Work to be completed ▸ In the material below, some lines carry "month". Copy each such line.

Data for processing ▸
________________________________________
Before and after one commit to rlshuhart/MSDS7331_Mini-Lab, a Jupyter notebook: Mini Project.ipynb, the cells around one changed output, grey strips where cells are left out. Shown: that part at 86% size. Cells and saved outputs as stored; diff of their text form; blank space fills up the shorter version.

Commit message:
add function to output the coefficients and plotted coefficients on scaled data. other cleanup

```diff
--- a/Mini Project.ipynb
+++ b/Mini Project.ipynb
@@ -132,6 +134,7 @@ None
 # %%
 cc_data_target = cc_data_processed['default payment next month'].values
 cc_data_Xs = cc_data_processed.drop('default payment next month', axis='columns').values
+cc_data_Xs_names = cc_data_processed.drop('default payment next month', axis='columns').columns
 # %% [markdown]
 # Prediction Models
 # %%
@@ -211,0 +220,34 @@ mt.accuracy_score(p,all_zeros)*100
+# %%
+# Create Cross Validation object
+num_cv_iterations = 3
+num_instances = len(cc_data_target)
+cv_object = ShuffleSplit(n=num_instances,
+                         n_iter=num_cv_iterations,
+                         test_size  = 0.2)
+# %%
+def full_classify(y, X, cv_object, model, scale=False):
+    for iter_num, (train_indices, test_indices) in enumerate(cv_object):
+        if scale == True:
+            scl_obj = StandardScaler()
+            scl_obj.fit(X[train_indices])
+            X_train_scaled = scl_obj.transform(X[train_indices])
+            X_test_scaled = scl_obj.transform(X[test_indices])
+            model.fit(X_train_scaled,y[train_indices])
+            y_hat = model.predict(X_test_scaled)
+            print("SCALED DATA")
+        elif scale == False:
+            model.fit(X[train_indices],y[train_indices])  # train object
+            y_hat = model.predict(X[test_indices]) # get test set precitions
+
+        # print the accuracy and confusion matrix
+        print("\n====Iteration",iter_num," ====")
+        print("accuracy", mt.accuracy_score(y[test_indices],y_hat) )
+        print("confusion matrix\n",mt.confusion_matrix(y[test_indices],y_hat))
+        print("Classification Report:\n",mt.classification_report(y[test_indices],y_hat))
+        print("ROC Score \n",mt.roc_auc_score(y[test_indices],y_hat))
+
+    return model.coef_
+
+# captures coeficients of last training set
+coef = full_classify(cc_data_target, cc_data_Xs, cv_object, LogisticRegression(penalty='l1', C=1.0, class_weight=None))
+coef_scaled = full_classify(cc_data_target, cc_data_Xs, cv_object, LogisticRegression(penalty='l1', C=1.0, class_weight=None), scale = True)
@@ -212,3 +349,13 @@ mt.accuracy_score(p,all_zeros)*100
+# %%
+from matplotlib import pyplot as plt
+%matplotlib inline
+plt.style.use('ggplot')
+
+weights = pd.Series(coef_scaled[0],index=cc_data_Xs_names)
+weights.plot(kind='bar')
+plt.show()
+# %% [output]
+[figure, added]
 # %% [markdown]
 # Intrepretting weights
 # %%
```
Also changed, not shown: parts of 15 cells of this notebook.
________________________________________
Expected answer ▸
 cc_data_target = cc_data_processed['default payment next month'].values
 cc_data_Xs = cc_data_processed.drop('default payment next month', axis='columns').values
+cc_data_Xs_names = cc_data_processed.drop('default payment next month', axis='columns').columns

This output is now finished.